Growing up in Minnesota, my friend K heard many Native American stories about woodland creatures known as Wendigos. Wendigos, for the common layman, are mythical monster that inhabit the woods surrounding the Great Lakes. A Wendigo is created, according to Algonquin Ojibwe myth, through human cannibalism, or in other versions may be possessed by an evil spirit that makes them a monster. Wendigos were cursed to traverse the landscape with a constant hunger for human flesh. The Ojibwe characterize Wendigos as large creatures the size of trees, have glowing eyes, long yellow fangs, and oversized tongues; it would eat any humans in its territory or transformed them into another Wendigo. This belief persisted for so long that an old medicine man was arrested for murdering 14 people and put in a local jail at a military outpost. He pleaded with his captors, saying that he was killing Wendigos that they were no longer human. K says the authorities did not believe the man and awhile awaiting trial the man committed suicide. Before they could check up on his body, the medicine man turned into a Wendigo, murdered every officer in the jail, and escaped.
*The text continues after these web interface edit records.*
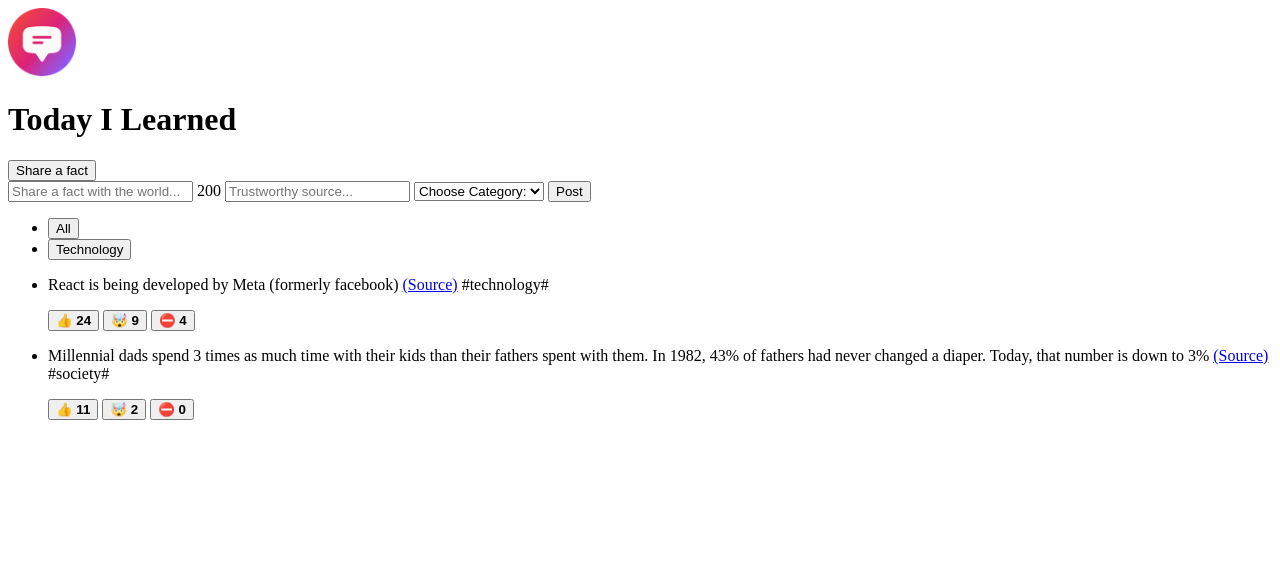
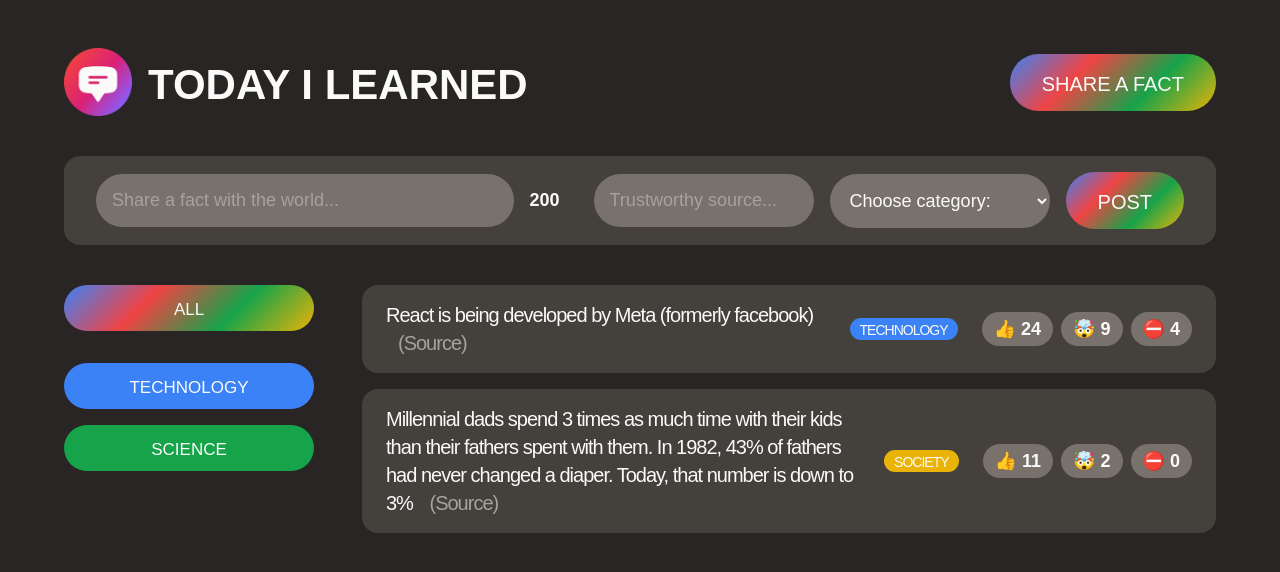
Before and after one commit to DevZRodz/Today-I-Learned, a plain HTML site: page index.html in a window 1280 px wide. Drawn offline with Linux system fonts and the light colour scheme; a web font is replaced by a local one.

Commit message:
Added 'style.css' to 'css' folder for HTML styling and applied classes in index.html

```diff
--- /dev/null
+++ b/css/style.css
@@ -0,0 +1,222 @@
+* {
+  margin: 0;
+  padding: 0;
+  box-sizing: border-box;
+}
+
+body {
+  background-color: #292524;
+  color: #fafaf9;
+  font-family: 'Sono', sans-serif;
+  padding: 48px 64px;
+}
+
+/* MAIN LAYOUT */
+.container {
+  max-width: 1500px;
+  margin: 0 auto;
+}
+
+.header {
+  margin-bottom: 40px;
+  display: flex;
+  align-items: center;
+  justify-content: space-between;
+}
+
+.main {
+  display: grid;
+  grid-template-columns: 250px 1fr;
+  gap: 48px;
+}
+
+@media (max-width: 900px) {
+  .main {
+    grid-template-columns: 1fr;
+  }
+}
+
+/* ELEMENTS */
+
+.logo {
+  display: flex;
+  align-items: center;
+  gap: 16px;
+}
+
+.logo img {
+  width: 68px;
+  height: 68px;
+}
+
+h1 {
+  font-size: 42px;
+  text-transform: uppercase;
+  font-family: 'Coiny', sans-serif;
+  line-height: 1;
+  margin-top: 6px;
+}
+
+.category {
+  margin-bottom: 16px;
+}
+
+.fact {
+  font-size: 20px;
+  line-height: 1.4;
+  background-color: #44403c;
+  margin-bottom: 16px;
+  padding: 16px 24px;
+  letter-spacing: -1px;
+  border-radius: 16px;
+
+  display: flex;
+  align-items: center;
+  gap: 24px;
+}
+
+@media (max-width: 1200px) {
+  .fact {
+    flex-direction: column;
+    align-items: flex-end;
+    gap: 12px;
+  }
+}
+
+.tag {
+  text-transform: uppercase;
+  font-size: 14px;
+  font-family: 'Coiny', sans-serif;
+  padding-top: 3px;
+  padding-left: 10px;
+  padding-right: 10px;
+  border-radius: 100px;
+}
+
+.vote-buttons {
+  margin-left: auto;
+  flex-shrink: 0;
+
+  display: flex;
+  gap: 8px;
+}
+
+.vote-buttons button {
+  border: none;
+  background-color: #78716c;
+  font-size: 18px;
+  padding: 6px 12px;
+  border-radius: 100px;
+  color: inherit;
+  font-family: inherit;
+  font-weight: 600;
+  cursor: pointer;
+  transition: 0.3s;
+}
+
+.vote-buttons button:hover {
+  background-color: #292524;
+}
+
+ul {
+  list-style: none;
+}
+
+.source:link,
+.source:visited {
+  color: #a8a29e;
+  text-decoration: none;
+  margin-left: 12px;
+  transition: 0.3s;
+}
+
+.source:hover,
+.source:active {
+  color: #3b82f6;
+}
+
+.btn {
+  border: none;
+  font-family: 'Coiny', sans-serif;
+  line-height: 1;
+  text-transform: uppercase;
+  font-size: 17px;
+  padding: 16px 0 13px;
+  background-image: linear-gradient(135deg, #3b82f6, #ef4444, #16a34a, #eab308);
+  color: inherit;
+  border-radius: 100px;
+  cursor: pointer;
+  transition: 0.3s;
+}
+
+.btn:hover {
+  transform: scale(110%) rotate(-2deg);
+}
+
+.btn-large {
+  font-size: 20px;
+  padding: 20px 32px 17px;
+}
+
+.btn-all-categories {
+  margin-bottom: 16px;
+  width: 100%;
+}
+
+.btn-category {
+  width: 100%;
+  background-image: none;
+}
+
+/* FORM */
+.fact-form {
+  background-color: #44403c;
+  margin-bottom: 40px;
+  padding: 16px 32px;
+  display: flex;
+  align-items: center;
+  gap: 16px;
+  border-radius: 16px;
+}
+
+.fact-form input,
+.fact-form select {
+  width: 220px;
+  background-color: #78716c;
+  border: none;
+  border-radius: 100px;
+  padding: 16px;
+  font-size: 18px;
+  color: inherit;
+  font-family: inherit;
+}
+
+.fact-form input::placeholder {
+  color: #a8a29e;
+}
+
+.fact-form input:first-child {
+  flex-grow: 1;
+}
+
+.fact-form span {
+  font-weight: 600;
+  font-size: 18px;
+  margin-right: 18px;
+}
+
+@media (max-width: 1000px) {
+  body {
+    padding: 32px 48px;
+  }
+
+  .fact-form {
+    flex-direction: column;
+    align-items: stretch;
+  }
+
+  .fact-form input,
+  .fact-form select {
+    width: auto;
+  }
+}
--- a/index.html
+++ b/index.html
@@ -2,71 +2,118 @@
 <html lang="en">
   <head>
     <meta charset="UTF-8" />
+    <meta http-equiv="X-UA-Compatible" content="IE=edge" />
     <meta name="viewport" content="width=device-width, initial-scale=1.0" />
+
+    <link rel="preconnect" href="https://fonts.googleapis.com" />
+    <link rel="preconnect" href="https://fonts.gstatic.com" crossorigin />
+    <link
+      href="https://fonts.googleapis.com/css2?family=Coiny&family=Sono:wght@400;600&display=swap"
+      rel="stylesheet"
+    />
+
+    <link href="./css/style.css" rel="stylesheet" />
     <title>Today I Learned!</title>
   </head>
   <body>
-    <header>
-      <img src="./logo.png" height="68" width="68" alt="Today I Learned Logo" />
+    <div class="container">
+      <header class="header">
+        <div class="logo">
+          <img
+            src="logo.png"
+            height="68"
+            width="68"
+            alt="Today I Learned Logo"
+          />
           <h1>Today I Learned</h1>
-      <button>Share a fact</button>
+        </div>
+
+        <button class="btn btn-large">Share a fact</button>
       </header>
 
-    <form>
+      <form class="fact-form">
         <input type="text" placeholder="Share a fact with the world..." />
         <span>200</span>
         <input type="text" placeholder="Trustworthy source..." />
         <select>
-        <option value="">Choose Category:</option>
+          <option value="">Choose category:</option>
           <option value="technology">Technology</option>
           <option value="science">Science</option>
           <option value="finance">Finance</option>
         </select>
-      <button>Post</button>
+        <button class="btn btn-large">Post</button>
       </form>
 
-    <main>
+      <main class="main">
         <aside>
           <ul>
-          <li><button>All</button></li>
-          <li><button>Technology</button></li>
+            <li class="category">
+              <button class="btn btn-all-categories">All</button>
+            </li>
+            <li class="category">
+              <button
+                class="btn btn-category"
+                style="background-color: #3b82f6"
+              >
+                Technology
+              </button>
+            </li>
+            <li class="category">
+              <button
+                class="btn btn-category"
+                style="background-color: #16a34a"
+              >
+                Science
+              </button>
+            </li>
           </ul>
         </aside>
 
         <section>
           <ul>
-          <li>
+            <li class="fact">
               <p>
                 React is being developed by Meta (formerly facebook)
-              <a href="https://opensource.fb.com/" target="_blank">(Source)</a>
-              <span>#technology#</span>
+                <a
+                  class="source"
+                  href="https://opensource.fb.com/"
+                  target="_blank"
+                  >(Source)</a
+                >
               </p>
-            <div>
-              <button>👍 <strong>24</strong></button>
-              <button>🤯 <strong>9</strong></button>
-              <button>⛔️ <strong>4</strong></button>
+              <span class="tag" style="background-color: #3b82f6"
+                >technology</span
+              >
+              <div class="vote-buttons">
+                <button>👍 24</button>
+                <button>🤯 9</button>
+                <button>⛔️ 4</button>
               </div>
             </li>
-          <li>
+
+            <li class="fact">
               <p>
                 Millennial dads spend 3 times as much time with their kids than
                 their fathers spent with them. In 1982, 43% of fathers had never
                 changed a diaper. Today, that number is down to 3%
+
                 <a
+                  class="source"
                   href="https://www.mother.ly/parenting/millennial-dads-spend-more-time-with-their-kids"
                   target="_blank"
                   >(Source)</a
                 >
-              <span>#society#</span>
               </p>
-            <div>
-              <button>👍 <strong>11</strong></button>
-              <button>🤯 <strong>2</strong></button>
-              <button>⛔️ <strong>0</strong></button>
+              <span class="tag" style="background-color: #eab308">society</span>
+              <div class="vote-buttons">
+                <button>👍 11</button>
+                <button>🤯 2</button>
+                <button>⛔️ 0</button>
               </div>
             </li>
           </ul>
         </section>
       </main>
+    </div>
   </body>
 </html>
```
Lines whose indentation alone changed are shown as unchanged.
For my friend K, she hardly believes that Wendigos are real. She just thinks of them as a spooky story told to kids so that they don’t get lost in the woods and get eaten by a Wendigo. As for myself, I don’t believe the story either as there have been cases of cannibalism reported elsewhere (Queen v. Dudley and Stevens in England) where they didn’t turn into a Wendigo. But if I was a child, I know I’d never go anywhere by myself.